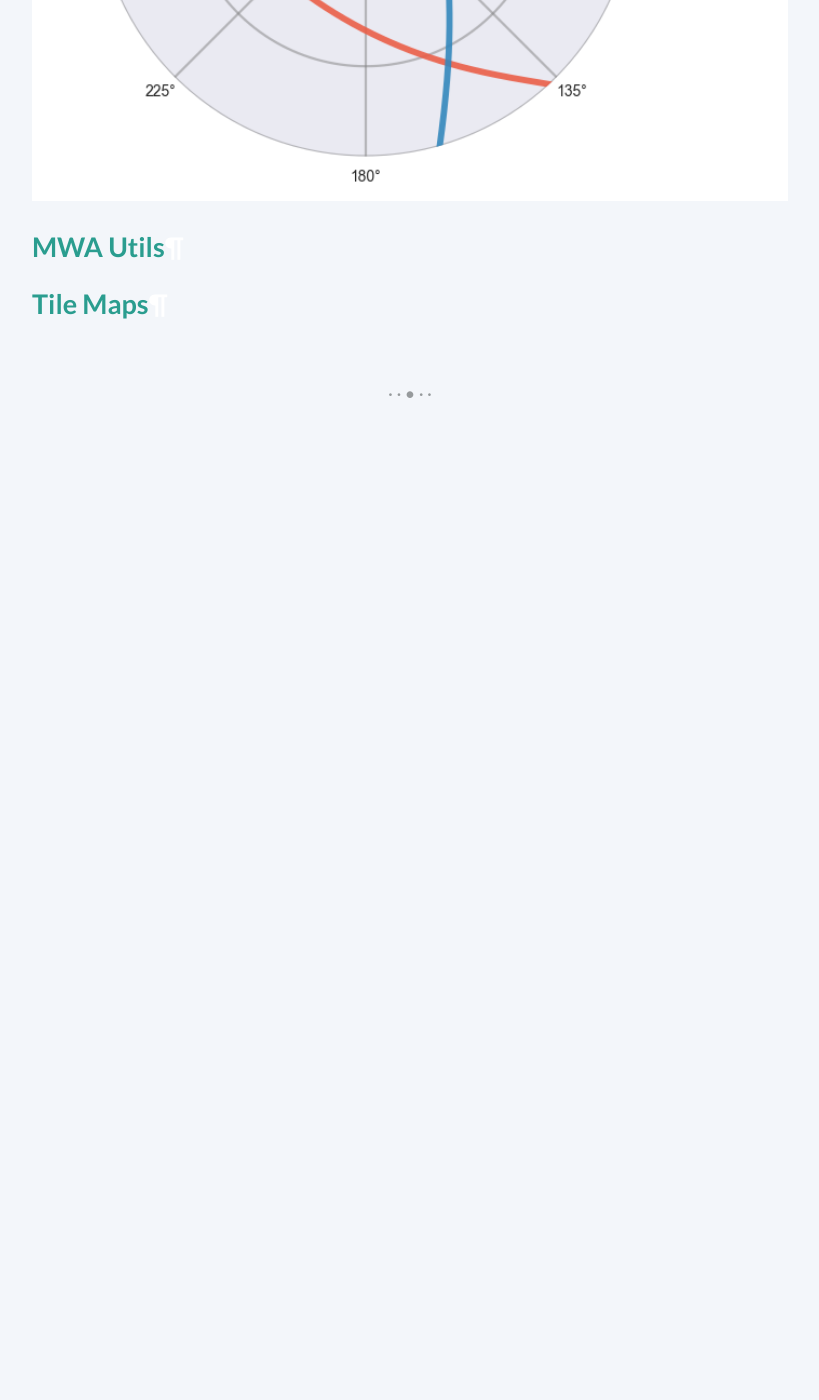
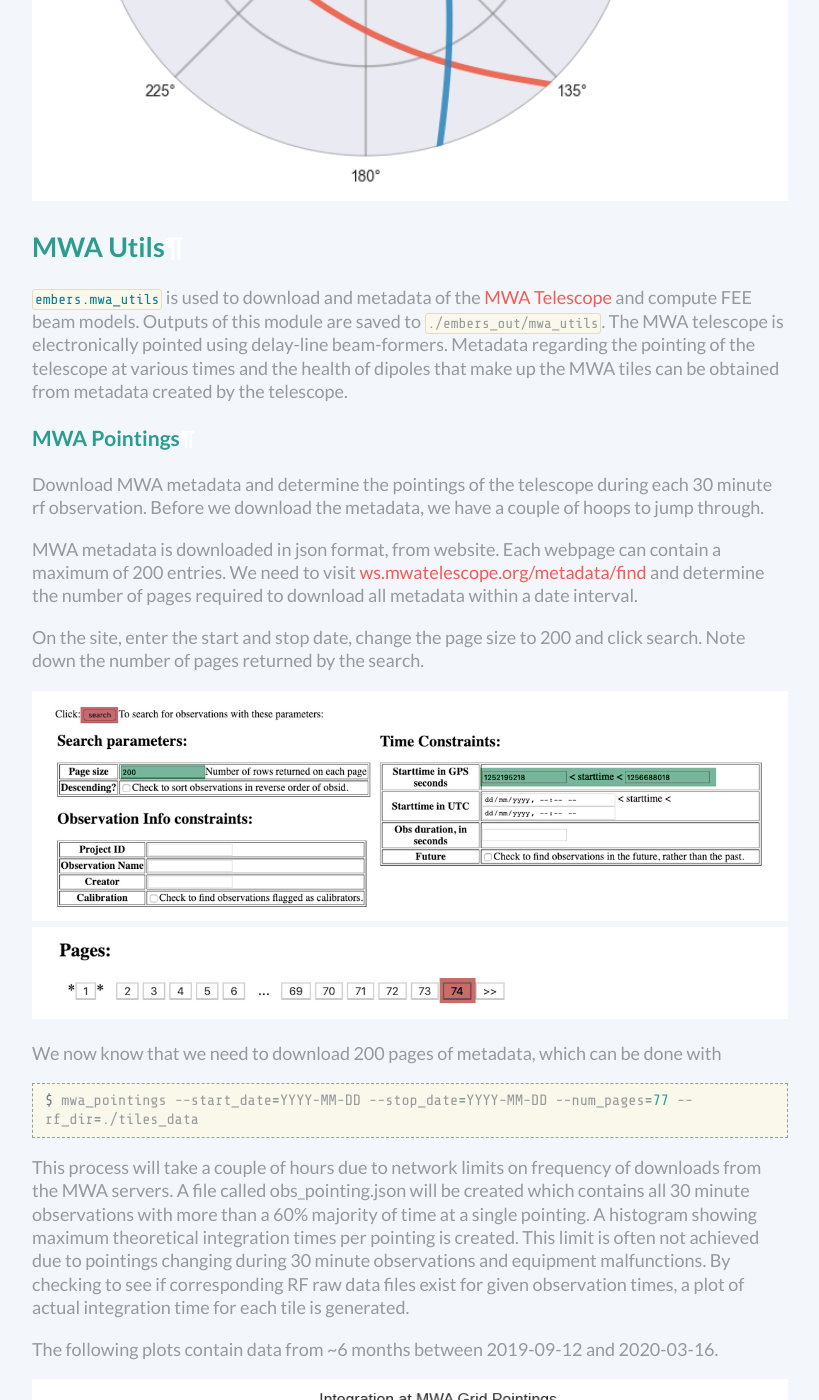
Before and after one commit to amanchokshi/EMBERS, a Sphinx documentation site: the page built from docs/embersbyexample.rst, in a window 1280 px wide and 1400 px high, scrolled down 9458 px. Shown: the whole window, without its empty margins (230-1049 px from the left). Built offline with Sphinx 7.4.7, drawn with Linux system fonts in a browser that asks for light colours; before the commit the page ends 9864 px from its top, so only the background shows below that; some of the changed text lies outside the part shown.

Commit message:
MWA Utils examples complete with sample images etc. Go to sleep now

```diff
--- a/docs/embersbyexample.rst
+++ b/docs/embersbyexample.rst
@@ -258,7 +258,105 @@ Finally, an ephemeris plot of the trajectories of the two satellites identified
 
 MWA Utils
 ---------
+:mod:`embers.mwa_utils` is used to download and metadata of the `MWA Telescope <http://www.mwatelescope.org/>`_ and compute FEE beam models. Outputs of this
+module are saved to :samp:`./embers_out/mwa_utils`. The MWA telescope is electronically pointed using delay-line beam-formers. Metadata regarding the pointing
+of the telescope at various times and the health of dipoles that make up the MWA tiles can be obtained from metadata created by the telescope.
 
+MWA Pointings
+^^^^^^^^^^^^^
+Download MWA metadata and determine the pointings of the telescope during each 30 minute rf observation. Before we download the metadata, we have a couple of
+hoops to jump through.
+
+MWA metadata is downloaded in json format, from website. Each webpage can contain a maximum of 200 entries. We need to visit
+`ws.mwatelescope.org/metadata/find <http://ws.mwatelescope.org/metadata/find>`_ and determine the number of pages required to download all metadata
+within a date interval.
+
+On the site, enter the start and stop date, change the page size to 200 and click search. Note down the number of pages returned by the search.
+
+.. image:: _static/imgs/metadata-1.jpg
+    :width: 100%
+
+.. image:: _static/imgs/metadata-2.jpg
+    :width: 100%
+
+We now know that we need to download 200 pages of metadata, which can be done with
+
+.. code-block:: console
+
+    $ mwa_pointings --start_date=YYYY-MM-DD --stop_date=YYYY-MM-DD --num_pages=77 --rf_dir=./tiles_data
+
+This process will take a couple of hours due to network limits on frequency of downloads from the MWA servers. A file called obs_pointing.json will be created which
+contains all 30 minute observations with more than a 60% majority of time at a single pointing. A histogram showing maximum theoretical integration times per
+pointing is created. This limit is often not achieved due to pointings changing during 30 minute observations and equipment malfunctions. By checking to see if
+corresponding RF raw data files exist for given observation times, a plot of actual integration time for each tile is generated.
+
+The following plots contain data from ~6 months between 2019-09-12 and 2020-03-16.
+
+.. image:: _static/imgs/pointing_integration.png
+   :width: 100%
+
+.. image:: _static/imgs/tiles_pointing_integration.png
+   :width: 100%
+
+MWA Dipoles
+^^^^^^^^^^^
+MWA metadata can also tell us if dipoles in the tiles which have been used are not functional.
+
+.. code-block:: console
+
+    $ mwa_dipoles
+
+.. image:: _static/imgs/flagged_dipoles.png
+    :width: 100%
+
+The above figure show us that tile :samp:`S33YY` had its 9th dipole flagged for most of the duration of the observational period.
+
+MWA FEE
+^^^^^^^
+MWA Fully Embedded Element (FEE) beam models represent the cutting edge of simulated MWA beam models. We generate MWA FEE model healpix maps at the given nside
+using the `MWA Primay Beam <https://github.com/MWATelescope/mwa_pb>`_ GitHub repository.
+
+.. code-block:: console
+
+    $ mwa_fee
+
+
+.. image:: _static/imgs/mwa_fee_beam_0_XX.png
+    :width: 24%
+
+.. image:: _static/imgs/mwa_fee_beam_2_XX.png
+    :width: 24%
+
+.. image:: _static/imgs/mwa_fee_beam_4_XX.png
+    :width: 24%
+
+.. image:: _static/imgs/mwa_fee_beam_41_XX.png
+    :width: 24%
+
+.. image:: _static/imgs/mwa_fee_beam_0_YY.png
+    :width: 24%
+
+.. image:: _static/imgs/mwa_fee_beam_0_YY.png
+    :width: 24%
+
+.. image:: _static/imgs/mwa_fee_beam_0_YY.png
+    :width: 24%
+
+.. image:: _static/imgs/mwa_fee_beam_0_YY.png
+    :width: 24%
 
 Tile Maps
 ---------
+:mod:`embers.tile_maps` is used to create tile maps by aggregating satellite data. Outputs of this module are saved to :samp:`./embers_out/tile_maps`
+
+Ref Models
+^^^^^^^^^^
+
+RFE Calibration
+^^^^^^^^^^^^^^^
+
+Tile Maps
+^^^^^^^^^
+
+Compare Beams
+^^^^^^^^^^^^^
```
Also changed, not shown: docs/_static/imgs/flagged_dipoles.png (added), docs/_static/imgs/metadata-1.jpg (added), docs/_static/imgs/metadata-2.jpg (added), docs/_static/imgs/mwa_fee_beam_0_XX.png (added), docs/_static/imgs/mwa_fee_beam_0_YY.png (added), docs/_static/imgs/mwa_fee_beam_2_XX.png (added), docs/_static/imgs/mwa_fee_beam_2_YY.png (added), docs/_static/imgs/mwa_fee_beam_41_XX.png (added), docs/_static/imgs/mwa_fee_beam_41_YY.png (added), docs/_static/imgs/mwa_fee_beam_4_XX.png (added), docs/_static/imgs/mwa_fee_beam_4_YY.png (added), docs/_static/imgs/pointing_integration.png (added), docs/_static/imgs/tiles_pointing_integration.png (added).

→ WHAT TO PRODUCE:
Copy out all the data exactly; skip the pictures.

→ SOLUTION FOR THIS TASK:
Before and after one commit to amanchokshi/EMBERS, a Sphinx documentation site: the page built from docs/embersbyexample.rst, in a window 1280 px wide and 1400 px high, scrolled down 9458 px. Shown: the whole window, without its empty margins (230-1049 px from the left). Built offline with Sphinx 7.4.7, drawn with Linux system fonts in a browser that asks for light colours; before the commit the page ends 9864 px from its top, so only the background shows below that; some of the changed text lies outside the part shown.

Commit message:
MWA Utils examples complete with sample images etc. Go to sleep now

```diff
--- a/docs/embersbyexample.rst
+++ b/docs/embersbyexample.rst
@@ -258,7 +258,105 @@ Finally, an ephemeris plot of the trajectories of the two satellites identified
 
 MWA Utils
 ---------
+:mod:`embers.mwa_utils` is used to download and metadata of the `MWA Telescope <http://www.mwatelescope.org/>`_ and compute FEE beam models. Outputs of this
+module are saved to :samp:`./embers_out/mwa_utils`. The MWA telescope is electronically pointed using delay-line beam-formers. Metadata regarding the pointing
+of the telescope at various times and the health of dipoles that make up the MWA tiles can be obtained from metadata created by the telescope.
 
+MWA Pointings
+^^^^^^^^^^^^^
+Download MWA metadata and determine the pointings of the telescope during each 30 minute rf observation. Before we download the metadata, we have a couple of
+hoops to jump through.
+
+MWA metadata is downloaded in json format, from website. Each webpage can contain a maximum of 200 entries. We need to visit
+`ws.mwatelescope.org/metadata/find <http://ws.mwatelescope.org/metadata/find>`_ and determine the number of pages required to download all metadata
+within a date interval.
+
+On the site, enter the start and stop date, change the page size to 200 and click search. Note down the number of pages returned by the search.
+
+.. image:: _static/imgs/metadata-1.jpg
+    :width: 100%
+
+.. image:: _static/imgs/metadata-2.jpg
+    :width: 100%
+
+We now know that we need to download 200 pages of metadata, which can be done with
+
+.. code-block:: console
+
+    $ mwa_pointings --start_date=YYYY-MM-DD --stop_date=YYYY-MM-DD --num_pages=77 --rf_dir=./tiles_data
+
+This process will take a couple of hours due to network limits on frequency of downloads from the MWA servers. A file called obs_pointing.json will be created which
+contains all 30 minute observations with more than a 60% majority of time at a single pointing. A histogram showing maximum theoretical integration times per
+pointing is created. This limit is often not achieved due to pointings changing during 30 minute observations and equipment malfunctions. By checking to see if
+corresponding RF raw data files exist for given observation times, a plot of actual integration time for each tile is generated.
+
+The following plots contain data from ~6 months between 2019-09-12 and 2020-03-16.
+
+.. image:: _static/imgs/pointing_integration.png
+   :width: 100%
+
+.. image:: _static/imgs/tiles_pointing_integration.png
+   :width: 100%
+
+MWA Dipoles
+^^^^^^^^^^^
+MWA metadata can also tell us if dipoles in the tiles which have been used are not functional.
+
+.. code-block:: console
+
+    $ mwa_dipoles
+
+.. image:: _static/imgs/flagged_dipoles.png
+    :width: 100%
+
+The above figure show us that tile :samp:`S33YY` had its 9th dipole flagged for most of the duration of the observational period.
+
+MWA FEE
+^^^^^^^
+MWA Fully Embedded Element (FEE) beam models represent the cutting edge of simulated MWA beam models. We generate MWA FEE model healpix maps at the given nside
+using the `MWA Primay Beam <https://github.com/MWATelescope/mwa_pb>`_ GitHub repository.
+
+.. code-block:: console
+
+    $ mwa_fee
+
+
+.. image:: _static/imgs/mwa_fee_beam_0_XX.png
+    :width: 24%
+
+.. image:: _static/imgs/mwa_fee_beam_2_XX.png
+    :width: 24%
+
+.. image:: _static/imgs/mwa_fee_beam_4_XX.png
+    :width: 24%
+
+.. image:: _static/imgs/mwa_fee_beam_41_XX.png
+    :width: 24%
+
+.. image:: _static/imgs/mwa_fee_beam_0_YY.png
+    :width: 24%
+
+.. image:: _static/imgs/mwa_fee_beam_0_YY.png
+    :width: 24%
+
+.. image:: _static/imgs/mwa_fee_beam_0_YY.png
+    :width: 24%
+
+.. image:: _static/imgs/mwa_fee_beam_0_YY.png
+    :width: 24%
 
 Tile Maps
 ---------
+:mod:`embers.tile_maps` is used to create tile maps by aggregating satellite data. Outputs of this module are saved to :samp:`./embers_out/tile_maps`
+
+Ref Models
+^^^^^^^^^^
+
+RFE Calibration
+^^^^^^^^^^^^^^^
+
+Tile Maps
+^^^^^^^^^
+
+Compare Beams
+^^^^^^^^^^^^^
```
Also changed, not shown: docs/_static/imgs/flagged_dipoles.png (added), docs/_static/imgs/metadata-1.jpg (added), docs/_static/imgs/metadata-2.jpg (added), docs/_static/imgs/mwa_fee_beam_0_XX.png (added), docs/_static/imgs/mwa_fee_beam_0_YY.png (added), docs/_static/imgs/mwa_fee_beam_2_XX.png (added), docs/_static/imgs/mwa_fee_beam_2_YY.png (added), docs/_static/imgs/mwa_fee_beam_41_XX.png (added), docs/_static/imgs/mwa_fee_beam_41_YY.png (added), docs/_static/imgs/mwa_fee_beam_4_XX.png (added), docs/_static/imgs/mwa_fee_beam_4_YY.png (added), docs/_static/imgs/pointing_integration.png (added), docs/_static/imgs/tiles_pointing_integration.png (added).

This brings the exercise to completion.